As promised in my last post on the importance of incorporating multimodal assignments into the classroom, I am dedicating this post to a multimodal composition of my own! I thought that, since I am wrapping up my blog series on 21st century literacies, it might be time to blog about something a little more interesting than my own general thoughts and research on said literacies. This is also the blog post in which I confess that it was not so long ago that I would have stood with the crew that said things like, "Seriously? A video project? This is why modern students can't write; because we assign things like video projects." Composing multimodally was totally foreign to me. I had no experience with it and, because of that, I had absolutely no meaningful knowledge of the process that went into it. This was mostly prior to my taking the majestic Tanya Rodrigue's digital writing class, in which I was asked to complete this assignment as well as fundamentally challenge my understanding of what it meant to compose something.

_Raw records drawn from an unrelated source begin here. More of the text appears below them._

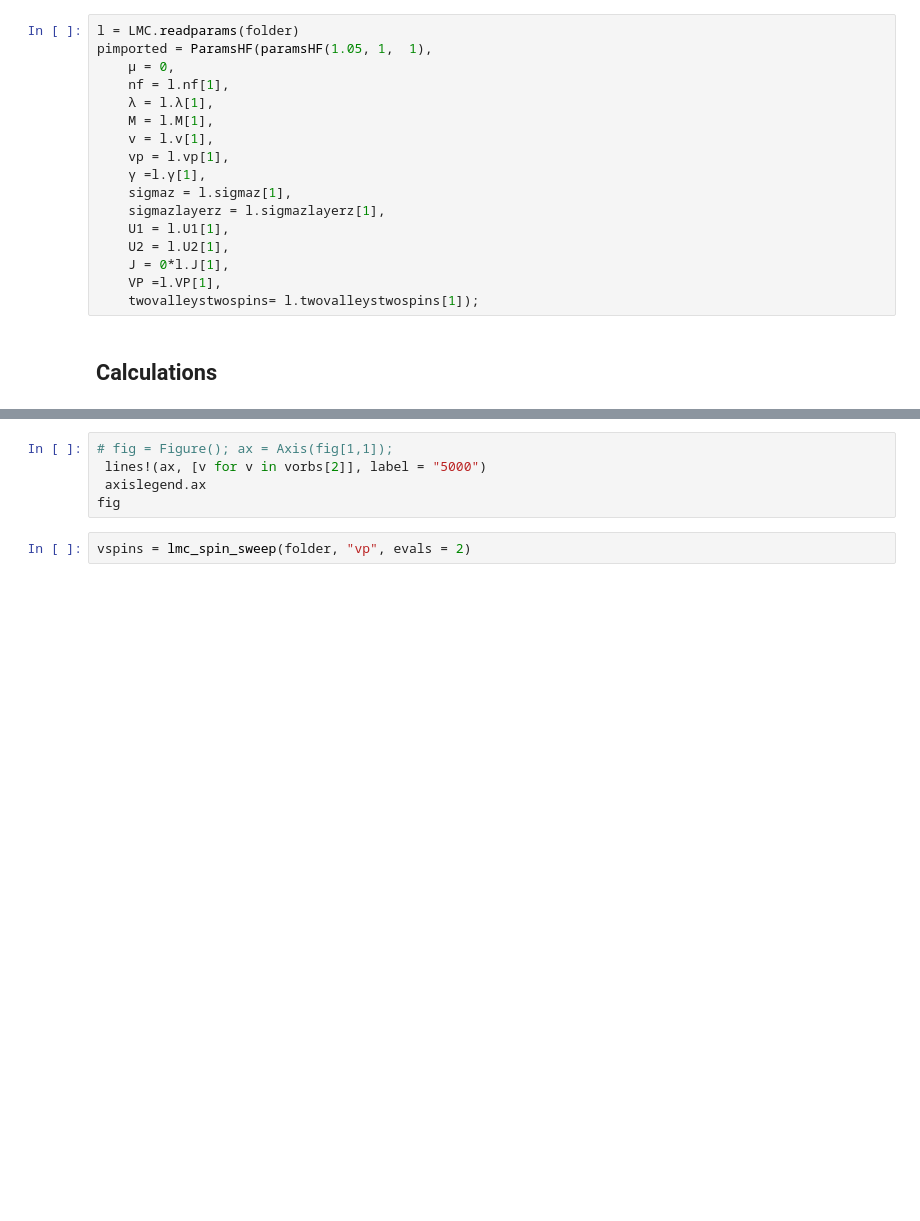
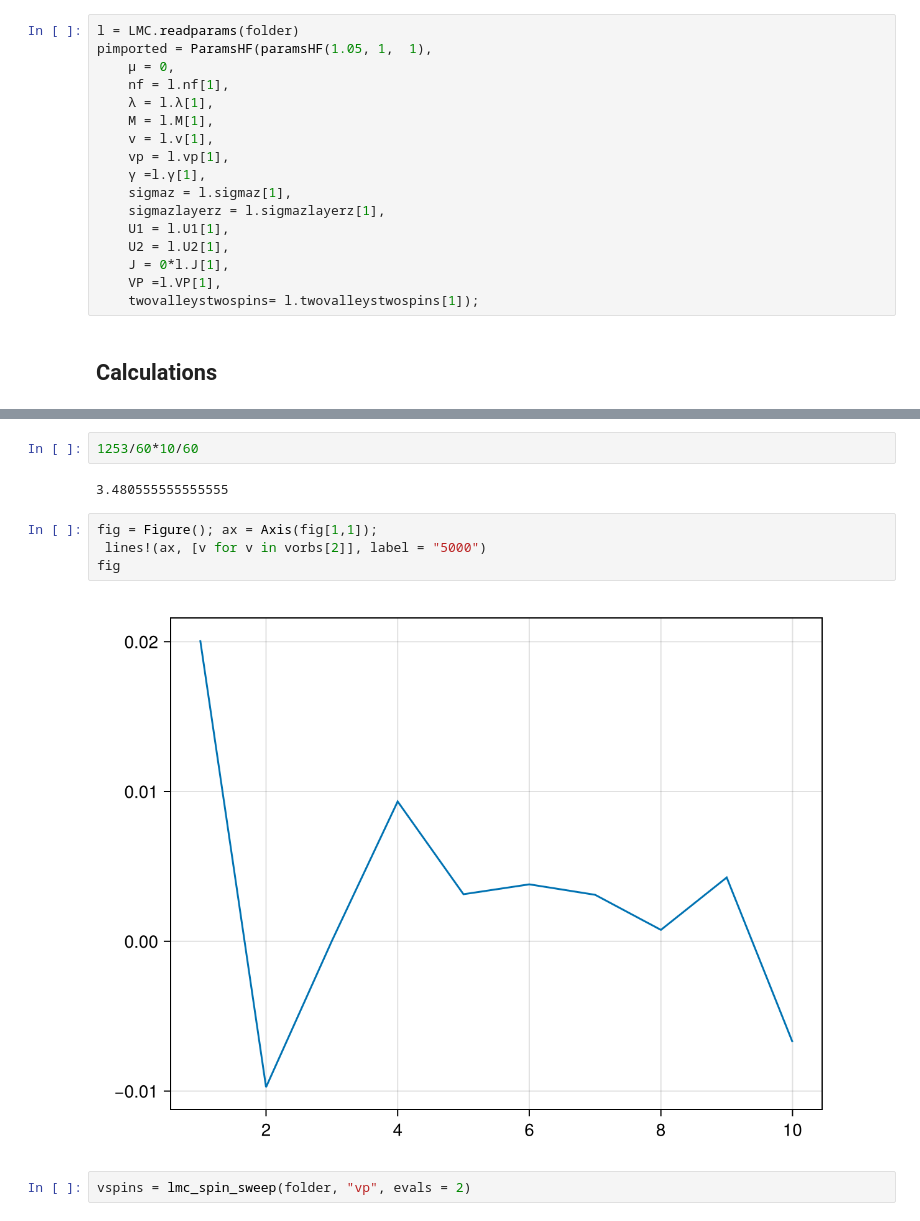
Before and after one commit to fernandopenaranda/LMC, a Jupyter notebook: src/Paper/Figure_TBG.ipynb, the cells around one changed output, grey strips where cells are left out. Drawn from its saved outputs; the diff is of its cells as text; blank space fills up the shorter version.

```diff
--- a/src/Paper/Figure_TBG.ipynb
+++ b/src/Paper/Figure_TBG.ipynb
@@ -69,8 +157,13 @@ pimported = ParamsHF(paramsHF(1.05, 1,  1),
+# %%
+1253/60*10/60
+# %% [output]
+3.480555555555555
 # %%
-# fig = Figure(); ax = Axis(fig[1,1]);
+fig = Figure(); ax = Axis(fig[1,1]);
  lines!(ax, [v for v in vorbs[2]], label = "5000")
- axislegend.ax
 fig
+# %% [output]
+[figure, added]
 # %%
 vspins = lmc_spin_sweep(folder, "vp", evals = 2)
 # %%
```
Also changed, not shown: parts of 9 cells of this notebook, 11 other files.
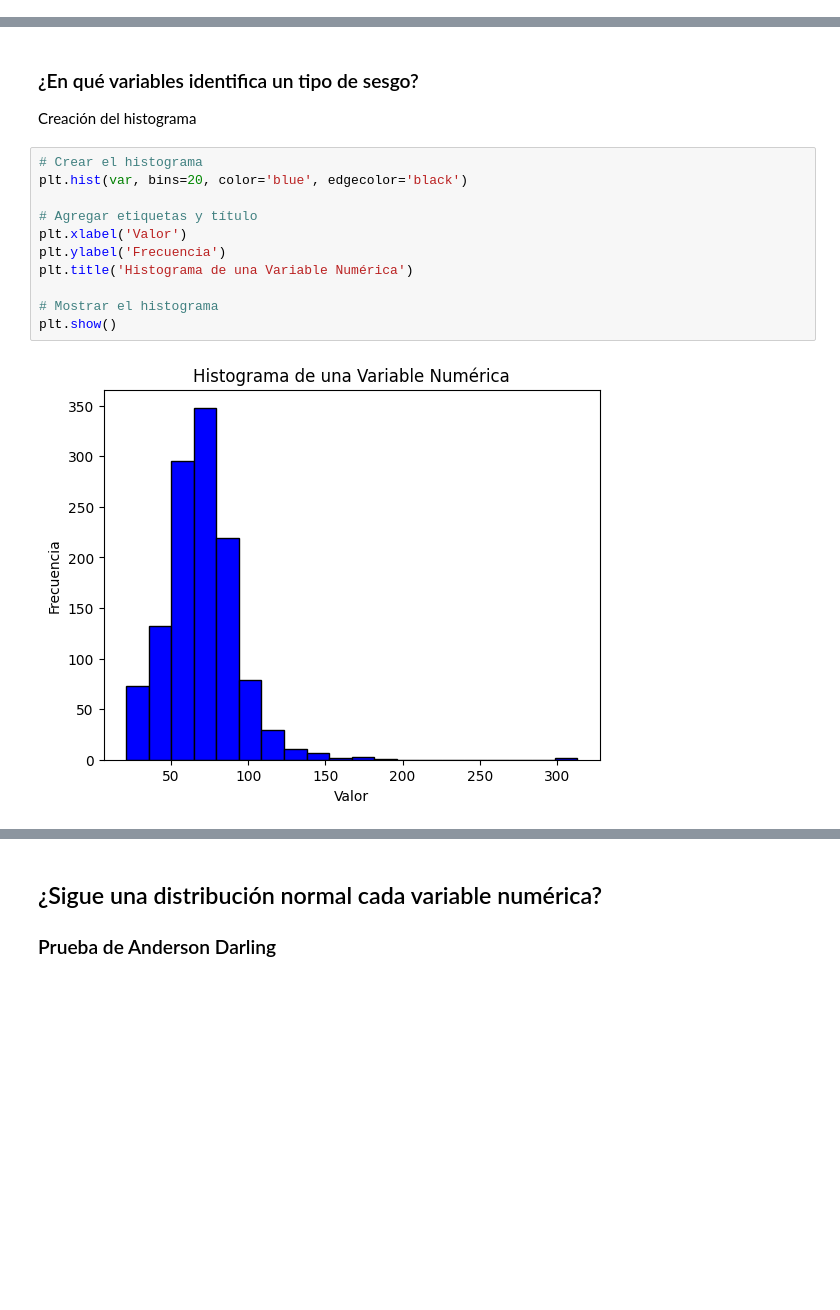
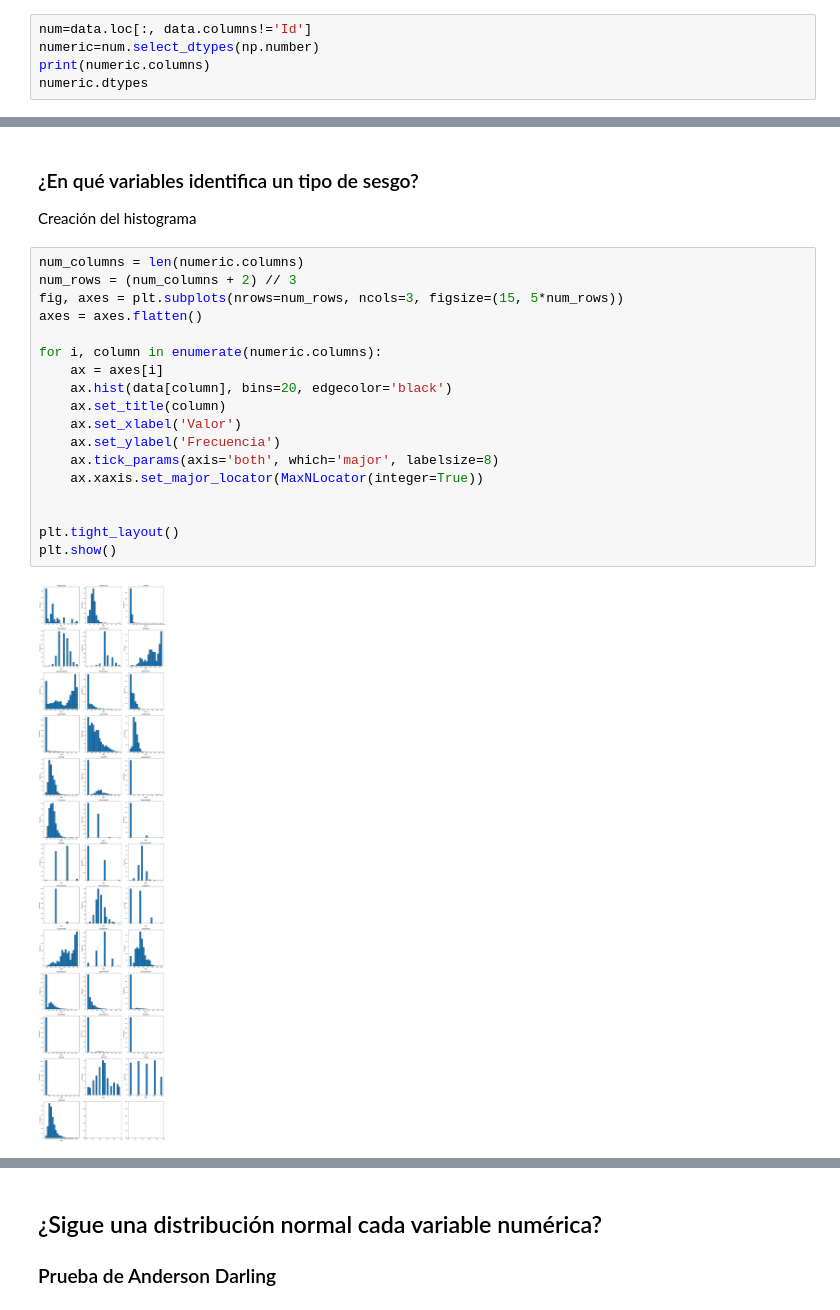
Before and after one commit to SergioGonzalez24/IA-House-Prices-Campechaneado, a Jupyter notebook: Comprension_de_los_datos.ipynb, the cells around one changed output, grey strips where cells are left out. Drawn from its saved outputs; the diff is of its cells as text; blank space fills up the shorter version.

```diff
--- a/Comprension_de_los_datos.ipynb
+++ b/Comprension_de_los_datos.ipynb
@@ -56,0 +27,5 @@ plt.show()
+# %%
+num=data.loc[:, data.columns!='Id']
+numeric=num.select_dtypes(np.number)
+print(numeric.columns)
+numeric.dtypes
@@ -81,16 +83,23 @@ TypeError: list indices must be integers or slices, not list
 # %% [markdown]
 ### ¿En qué variables identifica un tipo de sesgo?
 Creación del histograma
-# %%
-# Crear el histograma
-plt.hist(var, bins=20, color='blue', edgecolor='black')
-
-# Agregar etiquetas y título
-plt.xlabel('Valor')
-plt.ylabel('Frecuencia')
-plt.title('Histograma de una Variable Numérica')
-
-# Mostrar el histograma
-plt.show()
-# %% [output]
-[figure, removed]
+# %%
+num_columns = len(numeric.columns)
+num_rows = (num_columns + 2) // 3
+fig, axes = plt.subplots(nrows=num_rows, ncols=3, figsize=(15, 5*num_rows))
+axes = axes.flatten()
+
+for i, column in enumerate(numeric.columns):
+    ax = axes[i]
+    ax.hist(data[column], bins=20, edgecolor='black')
+    ax.set_title(column)
+    ax.set_xlabel('Valor')
+    ax.set_ylabel('Frecuencia')
+    ax.tick_params(axis='both', which='major', labelsize=8)
+    ax.xaxis.set_major_locator(MaxNLocator(integer=True))
+
+
+plt.tight_layout()
+plt.show()
+# %% [output]
+[figure, added]
```
Also changed, not shown: parts of 8 cells of this notebook.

The assignment is called "Concept in 60" and was designed by Dr. Scott DeWitt. The task is to create a 60-second video that illustrates a concept, any concept you’d like. Your video may take a critical, reflective and/or interpretive approach to the subject matter, but you need to follow these rules:
1. Your video MUST be 60 seconds–not one second more, not one second less. 2. You must strip your video of all actual/matching audio. You may layer audio in your project as long as you avoid all video/audio matching. 3. You must include a title screen somewhere in your video. You must also give yourself credit as the video artist/composer somewhere in the video text. 4. You must secure permissions for all materials used in your project by their rightful owner or use creative commons and public domain material. Also, you must include a works cited page for all materials used in the project.
I came up with this:
I love it and I loved the process of making it, as I imagine most high school students would. Videos are cool; everyone loves them. However, the thing that made this assignment productive for my personal composition skills was the accompanying reflection paper. In this paper, I was asked to think about the choices I had made when composing this video project and tie those choices back to some very literary strategies and scholarly research. I was asked to become aware of the process I went through, concretizing some of my relatively savvy (if I do say so myself) decisions. This involved me thinking critically about how I identified my purpose, structured my argument, appealed to my audience, and concluded my thoughts. I noticed points in which I used symbols and how those symbols made my composition more effective. By the end of the whole reflection, I was aware of how complex and intentional my process had been; it was very essay-like and I hadn't even noticed. I began to think how equipped I would be if someone then asked me to write an essay outlining the idea of home. I was prepared to write something fairly complex and compelling.
As a writer, I learned so much from this process. I believe that the secret to strong multimodal assignments in the classroom lies in the reflective paper. Modern high school students are smart; they can often toss together a compelling video or audio project with minimal guidance. Let's not dismiss that as irrelevant, but let's also not accept that without analysis. Let's channel their abilities and ask them to reflect on what strategies they are using to compose something effective or powerful. If our assignments ask this well, students will learn how those strategies can be applied to other types of compositions, making multimodality an invaluable classroom tool.